StoneBeau Willimon in Malibu Magazine:

While winning the Best Adapted Screenplay Oscar for Midnight Express (1978), it was the critically acclaimed Platoon (1986) that proved to be Stone’s big breakthrough, earning him his second Academy Award, this time for Best Director. He built on Platoon’s success the following year with Wall Street, solidifying his reputation as one of America’s most exciting new directors. Wall Street told the tale of stockbroker Bud Fox’s (Charlie Sheen) rise and fall during the ’80s’ bull market at the hands of uber-tycoon Gordon Gekko (Michael Douglas). The film immortalized Gekko’s proclamation that “Greed is good” and has since become a modern classic. That was 23 years and 15 movies ago. So why a sequel now?

I posed that question to one of the film’s producers, Eric Kopeloff, who also worked with Stone on the Bush Jr. biopic W. “I think that the crash of the economy and the aftermath was inspirational in deciding to want to push forward and make a project like this,” said Kopeloff. “It was clear to Oliver and myself that it was an amazing time to actually go and make a film that will mirror what’s going on in the system and help people understand what happened … at the same time make it entertaining and make a Wall Street film that everybody knows and loves.”

The more cynical among movie goers might speculate that Stone and his fellow producers are merely exploiting the recent financial crisis to cash in on a past glory.

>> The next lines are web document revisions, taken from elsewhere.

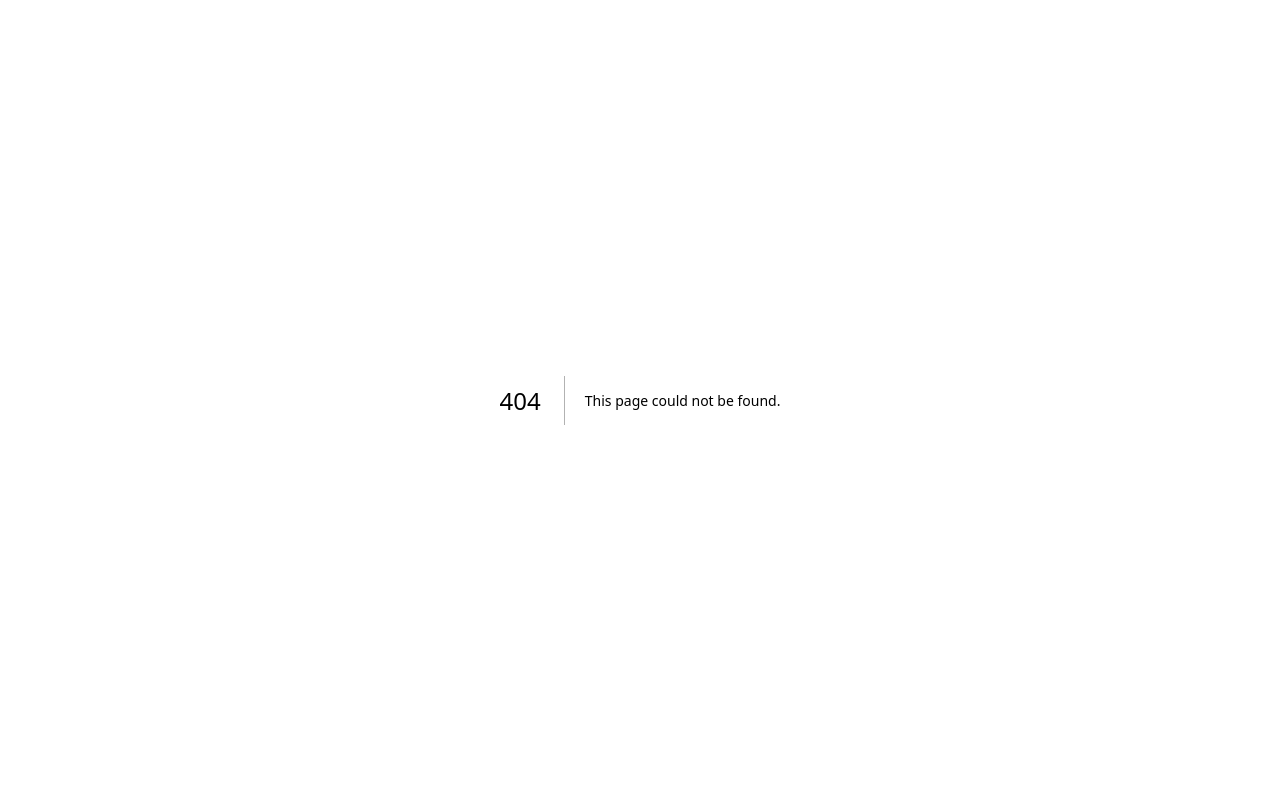
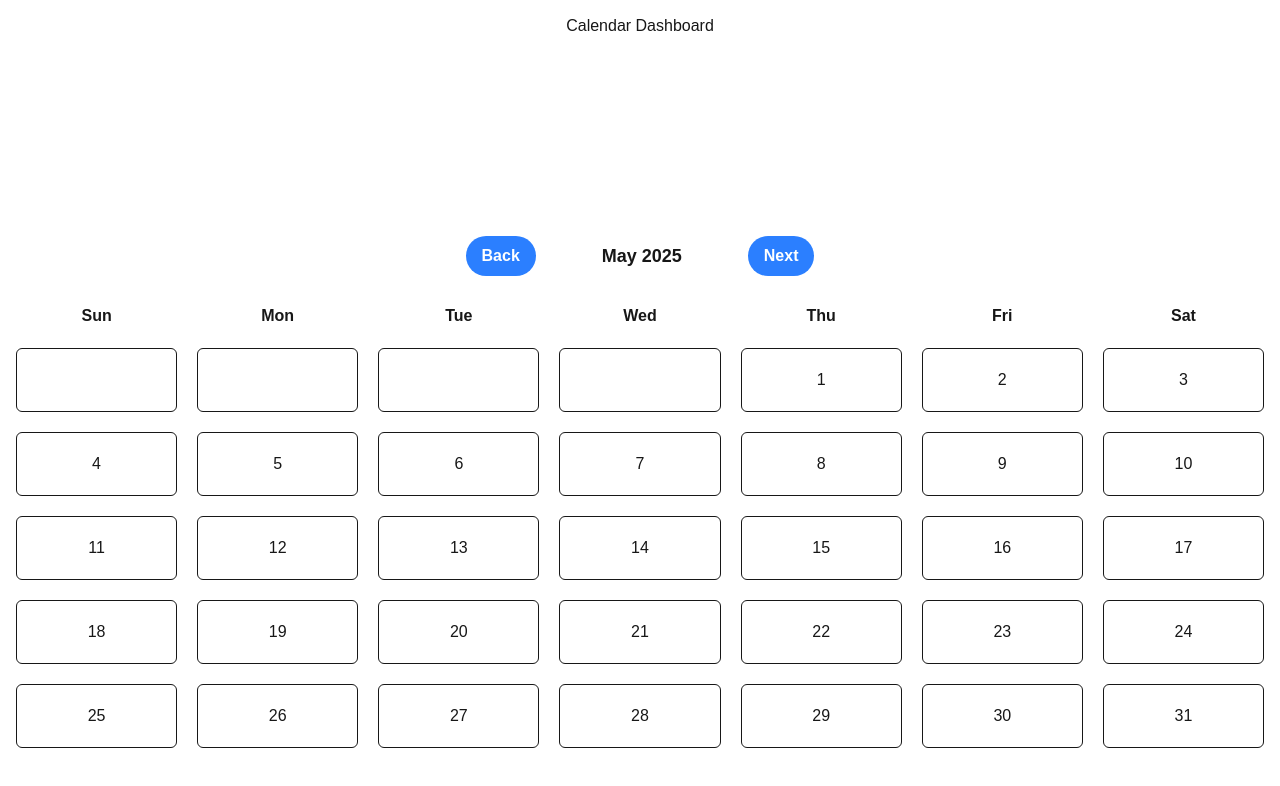
Before and after one commit to gitKevinW/Mental_And_Physical_Wellness_Application, a Next.js app: page /home in a window 1280 px wide. Before the commit this address had no page. Shown: the top 786 px of the page. Built offline with nearby package versions, Linux system fonts and the light colour scheme.

Commit message:
Added date-fns package and created a working calendar display

```diff
--- a/src/app/_components/Calendar.tsx
+++ b/src/app/_components/Calendar.tsx
@@ -1,11 +1,14 @@
 'use client';
 
 import { useState } from "react";
+import { eachDayOfInterval, endOfMonth, format ,getDay,startOfMonth } from "date-fns";
 
 export default function CalendarHeader({ month, year } : { month: String; year : String}) {
 
     const [monthIndex, setMonthIndex] = useState(Number(month));
     const [yearIndex, setYearIndex] = useState(Number(year));
+
+    const week = ["Sun", "Mon", "Tue", "Wed", "Thu", "Fri", "Sat"]
 
     const MonthlySwitchCase = () => {
         switch (monthIndex % 12) {
@@ -56,17 +59,56 @@ export default function CalendarHeader({ month, year } : { month: String; year :
         }
     }
 
+    const beginningOfMonth = startOfMonth(new Date(yearIndex, monthIndex));
+    const endOfMonthDate = endOfMonth(new Date(yearIndex, monthIndex));
+
+    const daysInMonth = eachDayOfInterval({
+        start: beginningOfMonth,
+        end: endOfMonthDate
+    });
+
+    const startDay = getDay(beginningOfMonth);
+
   return (
     <>
+        <div className="h-16 flex items-center justify-center space-x-4">
+
             <button className='bg-blue-500 hover:bg-blue-700 text-white font-bold py-2 px-4 rounded-full' onClick={dec_month}>
                 Back
             </button>
-        <div className="h-10 w-40 text-center pt-3.5">
+
+            <div className="min-w-[180px] text-center font-semibold text-lg">
                 {MonthlySwitchCase()} {yearIndex}
             </div>
+
             <button className='bg-blue-500 hover:bg-blue-700 text-white font-bold py-2 px-4 rounded-full' onClick={inc_month}>
                 Next
             </button>
+
+        </div>
+
+        <div className="container mx-auto p-4">
+            <div className="grid grid-cols-7 gap-5">
+                {week.map((day) => {
+                    return (
+                        <div key={day} className="font-bold text-center">
+                            {day}
+                        </div>
+                    );
+                })}
+                {Array.from({ length: startDay }, (_, index) => (
+                    <div key={index} className="text-center border rounded-md h-16"></div>
+                ))}
+                {daysInMonth.map((day) => {
+                    return (
+                        <div key={day.toString()} className="text-center border rounded-md h-16 flex items-center justify-center">
+                            {format(day, "d")}
+                        </div>
+                    );
+                })}
+            </div>
+        </div>
+
     </>
   );
 }
--- a/src/app/root/page.tsx
+++ b/src/app/home/page.tsx
@@ -12,7 +12,7 @@ export default function CalendarDashboard() {
   return (
     <>
       <div className="h-56 text-center pt-3.5">
-        This is my Calendar Dashboard
+        Calendar Dashboard
       </div>
       <div>
         <CalendarHeader month={month.toString()} year={year.toString()}/>
```
Also changed, not shown: package.json (+7 -6 lines), 1 other file (tests, documents, lock files or other folders). Lines whose indentation alone changed are shown as unchanged.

But Stone wouldn’t characterize the film as a sequel at all. Early on during our interview, he admonished me for calling the movie Wall Street II. “That’s not the title,” he said. “The actual title is Wall Street: Money Never Sleeps.” In fact, Stone has quite a track record of revisiting certain subject matters: Vietnam (Platoon, Heaven and Earth, Born on the Fourth of July), U.S. presidents (JFK, Nixon, W.), the media (Talk Radio, Natural Born Killers), Latin America (Salvador, South of the Border, the script for Scarface) and Fidel Castro (Commandante, Looking for Fidel and an upcoming third Castro documentary). One could even cite his period epic Alexander as an example. After the movie’s initial box-office disappointment, Stone re-edited the film before it was released on DVD in 2005. Unsatisfied with his own director’s cut, Stone released yet a third DVD version in 2007 titled Alexander Revisited: The Final Unrated Cut. “It’s three hours and 45 minutes with an intermission. It’s the correct version. It’s the one I should have done, fought for. It’s the whole kit and kaboodle,” said Stone. “I always struggled with that film because we were rushed. But it’s my fault and I accepted it.”